Dr. Robert R. Cargill is Editor of Biblical Archaeology Review (biblicalarchaeology.org)—an internationally acclaimed magazine that unearths the archaeological world of the Old and New Testaments of the Bible. Additionally, he works and teaches classics and religious studies at the University of Iowa. A Biblical studies scholar and Classicist, Dr. Cargill is also an archaeologist, author, and digital humanist. His latest book is The Cities that Built the Bible (HarperOne, 2016), and he has also authored a 3D, virtual reality reconstruction of the archaeological remains of Qumran, near to where the Dead Sea Scrolls were discovered, entitled Qumran through (Real) Time (Gorgias Press, 2009). Dr. Cargill’s work focuses on Second Temple Jewish literature and archaeology from the Persian period to the rise of early Christianity. His research includes the study of Qumran and the Dead Sea Scrolls, literary criticism of the Bible and the Pseudepigrapha, and the ancient Near East. He has hosted documentaries and television shows and appeared on ABC, CNN, Discovery, History, and Nat Geo. He is well known for his widely-read blog (robertcargill.com). Dr. Cargill also belongs to the Society of Biblical Literature, the American Schools of Oriental Research, and American Mensa.
Bible & Archaeology Fest XX, November 17 – 19, 2017
Actual Fake News: Archaeology in the Public Media
It seems almost daily we are inundated with sensational claims pertaining to archaeology and ancient history, only a handful of which actually turn out to be true. These claims aren’t just made on blogs and obscure “news” sites; many of them reach the headlines of reputable news sources. But how is one to know which ones are real and which ones are fake? In this lecture, Dr. Robert Cargill explains why different people make bogus archaeological claims, why news organizations publish them, and how to tell which ones are authentic, scholarly claims.
Bible & Archaeology Fest XIX, November 18 – 20, 2016
CNN’s Finding Jesus – Season 2: A Preview of the Issues
In the Spring of 2017, CNN will air Season 2 of its hit series Finding Jesus. Several well-known archaeologists and Biblical scholars— including many Bible and Archaeology Fest presenters—consulted on and appear in the series.

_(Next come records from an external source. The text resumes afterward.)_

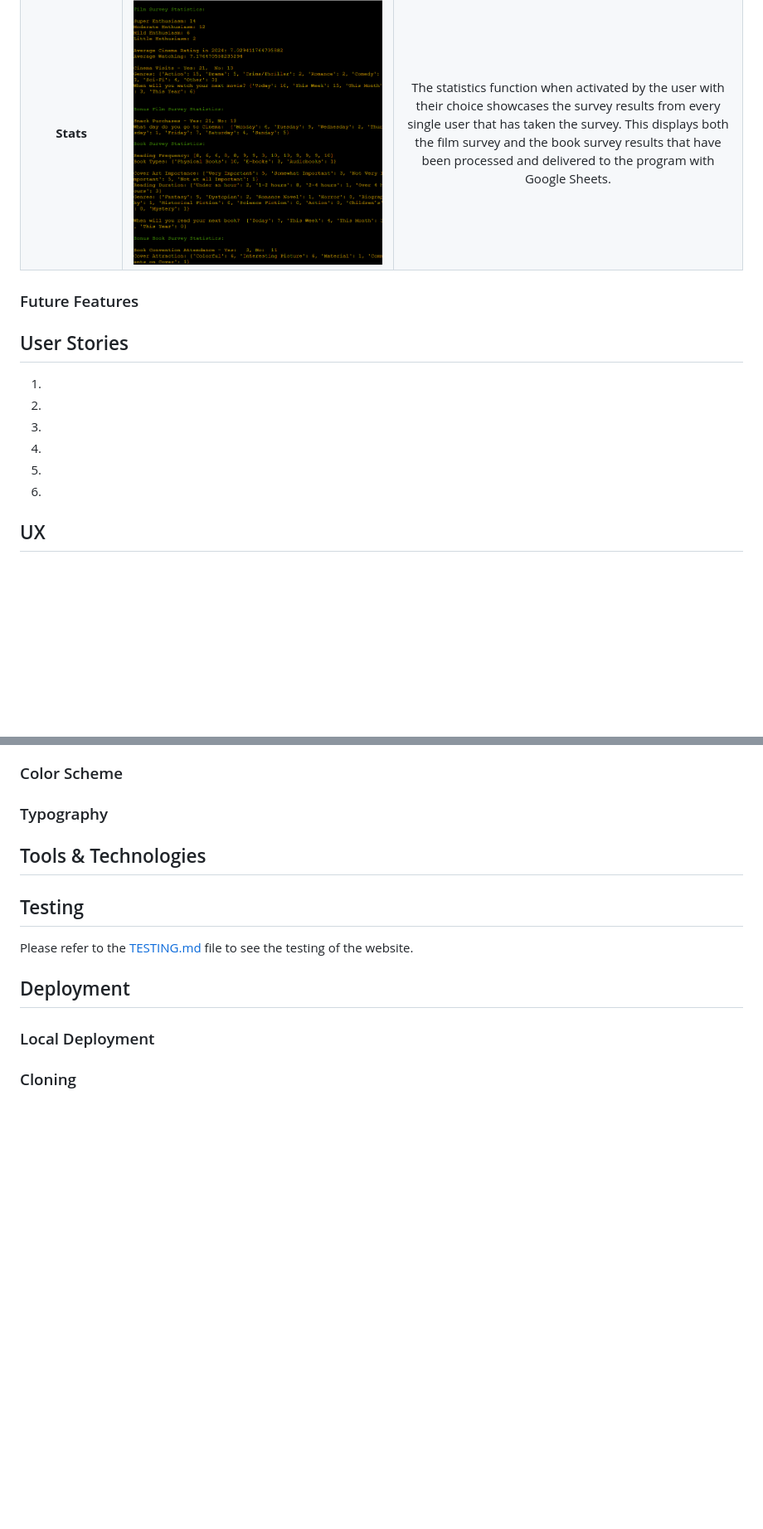
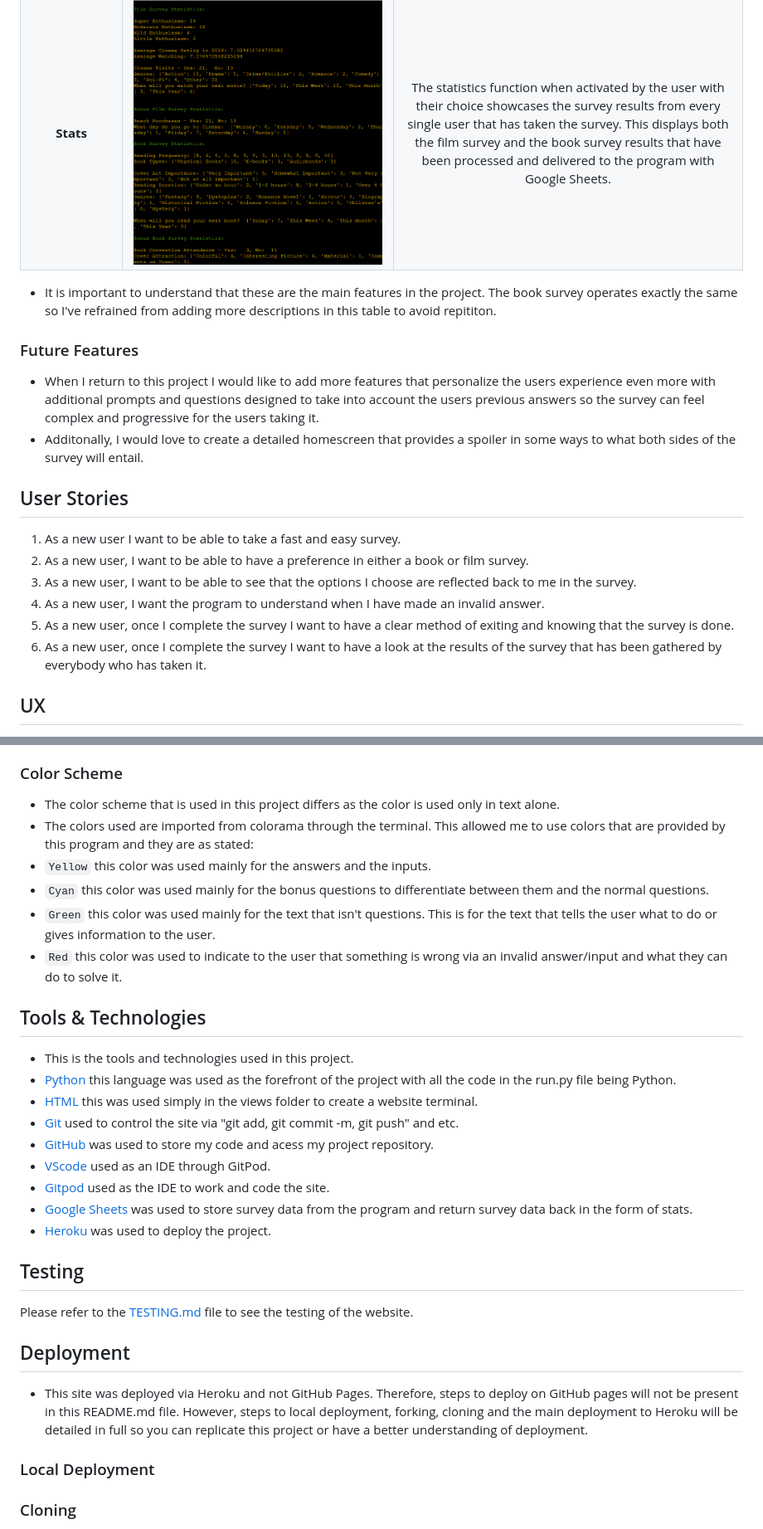
Before and after one commit to mahidaCodeTrained/project3data, a Markdown page: README.md, 2 parts joined by grey strips. Shown: that part at 83% size. Rendered like a GitHub page; blank space fills up the shorter version.

Commit message:
update substantial information in the README.md file

```diff
--- a/README.md
+++ b/README.md
@@ -57,24 +57,18 @@ This page contains a single webpage called :
 | **Exit Message** | ![screenshot](documentation/features/exit-features.png) | There is an exit message that shows once the user selects the exit option. |
 | **Stats** | ![screenshot](documentation/features/film-stats.png) ![screenshot](documentation/features/book-stats.png) | The statistics function when activated by the user with their choice showcases the survey results from every single user that has taken the survey. This displays both the film survey and the book survey results that have been processed and delivered to the program with Google Sheets. |
 
-
-
-
-
-
+- It is important to understand that these are the main features in the project. The book survey operates exactly the same so I've refrained from adding more descriptions in this table to avoid repititon.
 
 ### Future Features
-
-
-
+- When I return to this project I would like to add more features that personalize the users experience even more with additional prompts and questions designed to take into account the users previous answers so the survey can feel complex and progressive for the users taking it.
+- Additonally, I would love to create a detailed homescreen that provides a spoiler in some ways to what both sides of the survey will entail.
 
 ## User Stories
-1.
-2.
-3.
-4.
-5.
-6.
-
+1. As a new user I want to be able to take a fast and easy survey.
+2. As a new user, I want to be able to have a preference in either a book or film survey.
+3. As a new user, I want to be able to see that the options I choose are reflected back to me in the survey.
+4. As a new user, I want the program to understand when I have made an invalid answer.
+5. As a new user, once I complete the survey I want to have a clear method of exiting and knowing that the survey is done.
+6. As a new user, once I complete the survey I want to have a look at the results of the survey that has been gathered by everybody who has taken it.
 
 ## UX
@@ -81,14 +89,24 @@ This page contains a single webpage called :
 
 
 ### Color Scheme
-
-
-### Typography
-
-
+- The color scheme that is used in this project differs as the color is used only in text alone.
+- The colors used are imported from colorama through the terminal. This allowed me to use colors that are provided by this program and they are as stated:
+- `Yellow` this color was used mainly for the answers and the inputs.
+- `Cyan`  this color was used mainly for the bonus questions to differentiate between them and the normal questions.
+- `Green`  this color was used mainly for the text that isn't questions. This is for the text that tells the user what to do or gives information to the user.
+- `Red`  this color was used to indicate to the user that something is wrong via an invalid answer/input and what they can do to solve it.
 
 
 ## Tools & Technologies
+- This is the tools and technologies used in this project.
+- [Python](https://en.wikipedia.org/wiki/Python_(programming_language)) this language was used as the forefront of the project with all the code in the run.py file being Python.
+- [HTML](https://en.wikipedia.org/wiki/HTML) this was used simply in the views folder to create a website terminal.
+- [Git](https://git-scm.com/) used to control the site via "git add, git commit -m, git push" and etc.
+- [GitHub](https://github.com/) was used to store my code and acess my project repository.
+- [VScode](https://code.visualstudio.com/) used as an IDE through GitPod.
+- [Gitpod](https://www.gitpod.io/) used as the IDE to work and code the site.
+- [Google Sheets](https://fonts.google.com/) was used to store survey data from the program and return survey data back in the form of stats.
+- [Heroku](https://en.wikipedia.org/wiki/Heroku) was used to deploy the project.
 
 
 ## Testing
@@ -96,10 +114,7 @@ This page contains a single webpage called :
  Please refer to the [TESTING.md](TESTING.md) file to see the testing of the website.
 
  ## Deployment
-
-
-
-
+- This site was deployed via Heroku and not GitHub Pages. Therefore, steps to deploy on GitHub pages will not be present in this README.md file. However, steps to local deployment, forking, cloning and the main deployment to Heroku will be detailed in full so you can replicate this project or have a better understanding of deployment.
 
 ### Local Deployment
 
```
Also changed, not shown: other parts of README.md (+14 -0 lines).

In this talk, University of Iowa professor of Classics and Religious Studies, Robert Cargill, discusses his involvement in the series, and gives us a preview of the episodes on Herod the Great, Pontius Pilate, and the birthplace and childhood home of Jesus, and discusses some of the issues that will be raised in each episode.
Bible & Archaeology Fest XVII, November 21 – 23, 2014
A Deluge of Flood Stories: Flood Mythology, the Bible, and Aronofsky’s Noah
This presentation examines the origins of the biblical flood story, the character of Noah, and the legends of the Nephilim and giants passed down through Jewish literary tradition. The presentation compares these to Darren Aronofsky’s 2014 film Noah, highlighting points of congruence and departure in the film adaptation.
Bible & Archaeology Fest XVI, November 22 – 24, 2013
The Preliminary Results from the First Two Seasons at Tel Azekah
This presentation discusses the preliminary results from the first two seasons of the new excavations at Tel Azekah, located in the Elah Valley in the Shephelah, west of Jerusalem. The presentation highlights the University of Iowa’s 3D, virtual reality reconstruction of Tel Azekah, offering an overview of the region, the tel as well as the excavated areas, and examines the benefit of digitally modeling archaeological finds as they are excavated.
Bible & Archaeology Fest XIV, November 18-20, 2011
No, No You Didn’t Find That: The Importance of Scholarly Refutation in An Era of Social Media
This lecture examines several false, sensational archaeological claims related to the Bible made by amateurs and the media over the past few years and refutes them. The lecture then argues why scholars must engage in organized, public refutation of sensational Biblical archaeological claims, and how a knowledge of and presence within popular social media outlets like Facebook and blogs can help curtail the sensationalism that continues to plague the field of Biblical archaeology.